But with a horizontal format cage you no longer are no longer limited to creating vertical levels. You can now create zones going left to right. Some of my greatest cage designs were with these horizontal format cages because you can now designate, say, the right side of the cage to be the clear area, the middle of the cage is the start of the forest edge and the left side of the cage can be dense leaves from top to bottom. With this format, you can use the right open side as a place to hang your feeder cups or release feeders to run up the wall. This fits in perfectly with their natural habit of coming to the forest edge in the mornings and evenings to hunt for food.
I love these larger cages because you have so much more space to work with to create a living environment with a variety of gradients.
I know we usually think of people making their own cages for Parson’s Chameleons or Meller’s Chameleons. If you are a veiled chameleon keeper, I encourage you to think about making a huge cage for your chameleon. Think wider, as well as taller, but remember that chameleons are horizontal animals. They will love wider.

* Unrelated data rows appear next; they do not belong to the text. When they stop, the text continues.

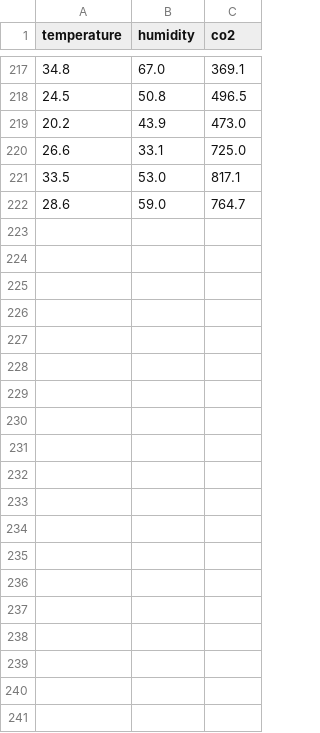
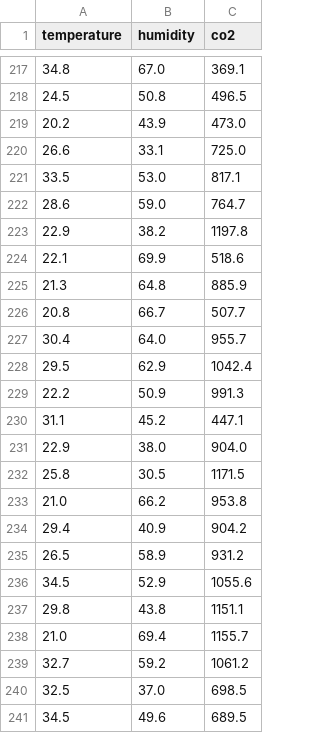
Before and after one commit to Kunal-OO7/IOT-ML, a CSV file: simulator/sensor_data.csv, drawn as a sheet; only a part is shown, gaps mark what is left out; the diff covers the shown part only; the diff names each change by its address in the sheet, - before the commit and + after, or states it on an @@ line.

Commit message:
more generated data

```diff
--- a/simulator/sensor_data.csv
+++ b/simulator/sensor_data.csv
+row 223: 22.9 | 38.2 | 1197.8
+row 224: 22.1 | 69.9 | 518.6
+row 225: 21.3 | 64.8 | 885.9
+row 226: 20.8 | 66.7 | 507.7
+row 227: 30.4 | 64.0 | 955.7
+row 228: 29.5 | 62.9 | 1042.4
+row 229: 22.2 | 50.9 | 991.3
+row 230: 31.1 | 45.2 | 447.1
+row 231: 22.9 | 38.0 | 904.0
+row 232: 25.8 | 30.5 | 1171.5
+row 233: 21.0 | 66.2 | 953.8
+row 234: 29.4 | 40.9 | 904.2
+row 235: 26.5 | 58.9 | 931.2
+row 236: 34.5 | 52.9 | 1055.6
+row 237: 29.8 | 43.8 | 1151.1
+row 238: 21.0 | 69.4 | 1155.7
+row 239: 32.7 | 59.2 | 1061.2
+row 240: 32.5 | 37.0 | 698.5
+row 241: 34.5 | 49.6 | 689.5
```
Also changed, not shown: 16 added rows elsewhere in this file.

I would like to touch on outdoor keeping for veiled chameleons. Their wide temperature range means that there are a number of months out of the year that you can probably keep them outdoors – depending on your geographical location. Some of us are lucky that we can keep veiled chameleons outdoors year round. California and Florida are great candidates for this! I have had mine outdoors in temperatures that ranged from the low 40sF during the winter to 105F during the summer. This is possible with animals that are 1) acclimated to the slow progression of temperatures over the seasons. Do NOT just put your indoor chameleon outdoors in temperature extremes. 2) This was in large, heavily planted cages. I ensured that there was a defined basking zone, but the critical area was a dense plant cover area so they could retreat 100% into the bushes to escape both the heat and the cold. 3) I had a natural soil bottom. This is where the plants were planted and the exposed soil gave off humidity. A totally blocked or shaded, moist area of soil provides a surprisingly cool retreat. Your chameleon naturally goes down to escape heat. With this set-up he finds what he is looking for. Plant your outdoors cage with vining and flowering plants. Not only will this be a joy to build and watch, but the natural plant life will attract natural bugs to supplement your chameleon’s diet. This is so important to me that each one of my chameleons has an indoor cage and an outdoor cage. And they stay in the outdoor cage as long as possible. I highly recommend this experience. There is something about being outside in this manner that makes chameleon keeping enormously simple. Insert food and water and they pretty much take care of themselves
We will break here. In the next episode we will go over lighting. From artificial day light to UVB to heat. These are critical to a chameleons mental and physical health. With each aspect of captive husbandry, observing the veiled chameleon in the wild is key to understanding how to do it best. Thank you to Petr, Martin, and Petko for sharing their eye witness accounts of the veiled chameleon in Yemen. Their observations give us the context we need to interpret the information we gather. And I thank you, listeners, for joining us here. You are the reason we do this.